Exercise
The data should be written out in full, exactly as it stands, and the pictures dropped.

Recorded data
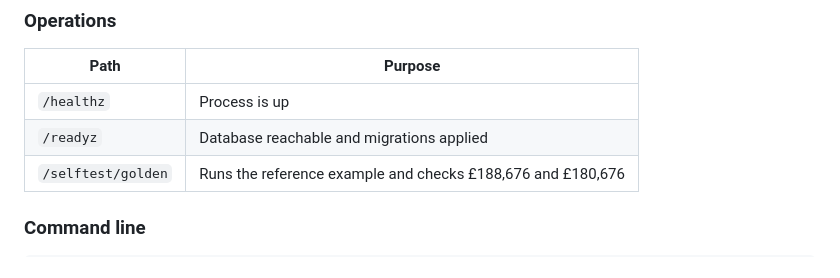
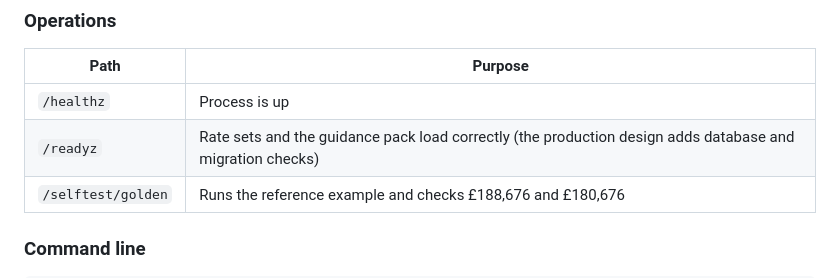
Before and after one commit to byrm-tsn/Tax-Equalisation, a Markdown page: README.md, the part around the change. Rendered like a GitHub page.

```diff
--- a/README.md
+++ b/README.md
@@ -43,7 +43,7 @@ The web paths and commands below are the intended contract; if any differ in the
 | Path | Purpose |
 |---|---|
 | `/healthz` | Process is up |
-| `/readyz` | Database reachable and migrations applied |
+| `/readyz` | Rate sets and the guidance pack load correctly (the production design adds database and migration checks) |
 | `/selftest/golden` | Runs the reference example and checks £188,676 and £180,676 |
 
 ### Command line
```
Also changed, not shown: docs/ARCHITECTURE.md (+3 -2 lines).
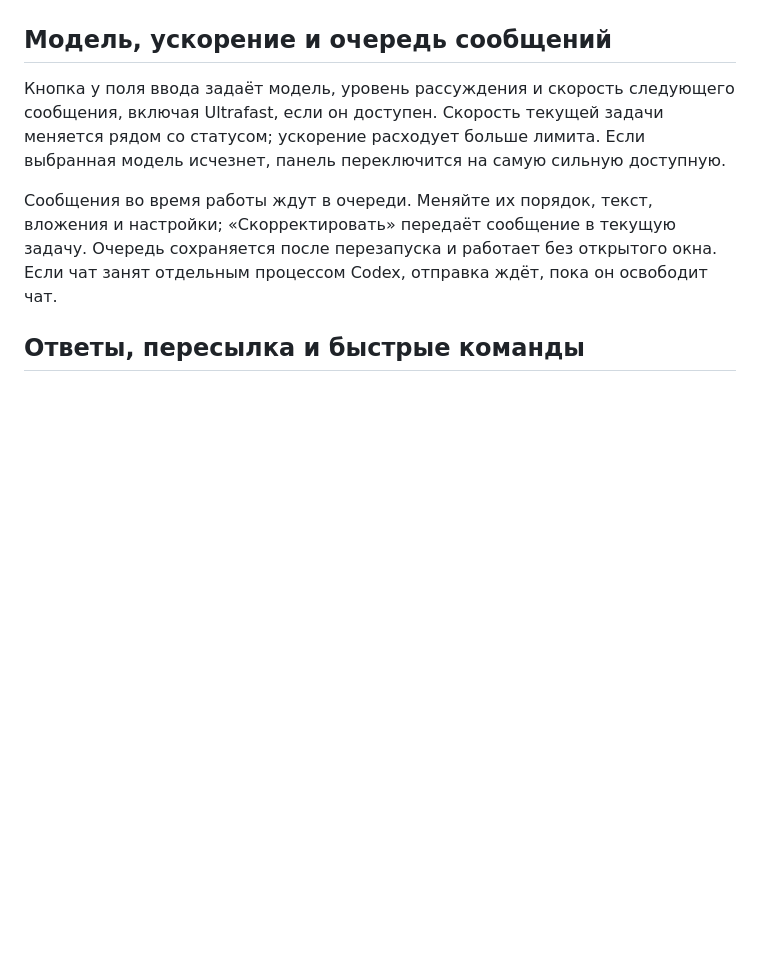
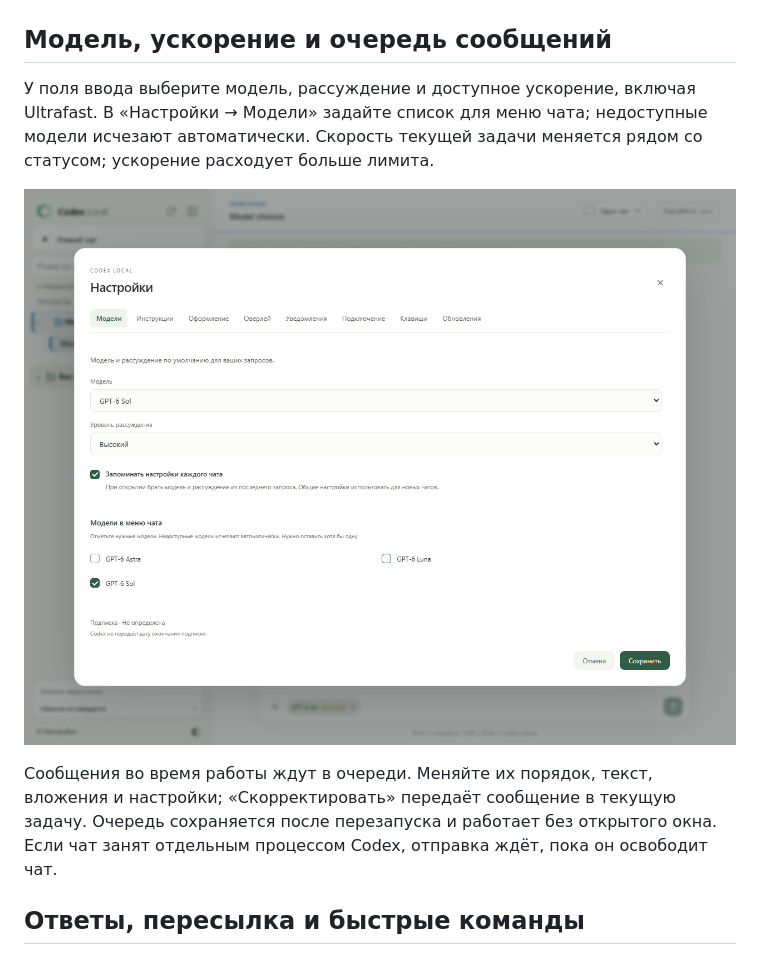
Before and after one commit to DenisG1302/codex-local, a Markdown page: README.md, the part around one of its changes. Rendered like a GitHub page; pictures changed too: assets/screenshots/ru/models-settings.png (added); blank space fills up the shorter version.

```diff
--- a/README.md
+++ b/README.md
@@ -76,7 +76,9 @@ Codex Local — независимое Windows-приложение для ра
 
 ## Модель, ускорение и очередь сообщений
 
-Кнопка у поля ввода задаёт модель, уровень рассуждения и скорость следующего сообщения, включая Ultrafast, если он доступен. Скорость текущей задачи меняется рядом со статусом; ускорение расходует больше лимита. Если выбранная модель исчезнет, панель переключится на самую сильную доступную.
+У поля ввода выберите модель, рассуждение и доступное ускорение, включая Ultrafast. В «Настройки → Модели» задайте список для меню чата; недоступные модели исчезают автоматически. Скорость текущей задачи меняется рядом со статусом; ускорение расходует больше лимита.
+
+![Выбор моделей для меню чата в настройках](assets/screenshots/ru/models-settings.png)
 
 Сообщения во время работы ждут в очереди. Меняйте их порядок, текст, вложения и настройки; «Скорректировать» передаёт сообщение в текущую задачу. Очередь сохраняется после перезапуска и работает без открытого окна. Если чат занят отдельным процессом Codex, отправка ждёт, пока он освободит чат.
 
```
Also changed, not shown: other parts of README.md (+1 -1 lines), README.en.md (+4 -2 lines), assets/screenshots/en/models-settings.png (added).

Result
Before and after one commit to byrm-tsn/Tax-Equalisation, a Markdown page: README.md, the part around the change. Rendered like a GitHub page.

```diff
--- a/README.md
+++ b/README.md
@@ -43,7 +43,7 @@ The web paths and commands below are the intended contract; if any differ in the
 | Path | Purpose |
 |---|---|
 | `/healthz` | Process is up |
-| `/readyz` | Database reachable and migrations applied |
+| `/readyz` | Rate sets and the guidance pack load correctly (the production design adds database and migration checks) |
 | `/selftest/golden` | Runs the reference example and checks £188,676 and £180,676 |
 
 ### Command line
```
Also changed, not shown: docs/ARCHITECTURE.md (+3 -2 lines).
Before and after one commit to DenisG1302/codex-local, a Markdown page: README.md, the part around one of its changes. Rendered like a GitHub page; pictures changed too: assets/screenshots/ru/models-settings.png (added); blank space fills up the shorter version.

```diff
--- a/README.md
+++ b/README.md
@@ -76,7 +76,9 @@ Codex Local — независимое Windows-приложение для ра
 
 ## Модель, ускорение и очередь сообщений
 
-Кнопка у поля ввода задаёт модель, уровень рассуждения и скорость следующего сообщения, включая Ultrafast, если он доступен. Скорость текущей задачи меняется рядом со статусом; ускорение расходует больше лимита. Если выбранная модель исчезнет, панель переключится на самую сильную доступную.
+У поля ввода выберите модель, рассуждение и доступное ускорение, включая Ultrafast. В «Настройки → Модели» задайте список для меню чата; недоступные модели исчезают автоматически. Скорость текущей задачи меняется рядом со статусом; ускорение расходует больше лимита.
+
+![Выбор моделей для меню чата в настройках](assets/screenshots/ru/models-settings.png)
 
 Сообщения во время работы ждут в очереди. Меняйте их порядок, текст, вложения и настройки; «Скорректировать» передаёт сообщение в текущую задачу. Очередь сохраняется после перезапуска и работает без открытого окна. Если чат занят отдельным процессом Codex, отправка ждёт, пока он освободит чат.
 
```
Also changed, not shown: other parts of README.md (+1 -1 lines), README.en.md (+4 -2 lines), assets/screenshots/en/models-settings.png (added).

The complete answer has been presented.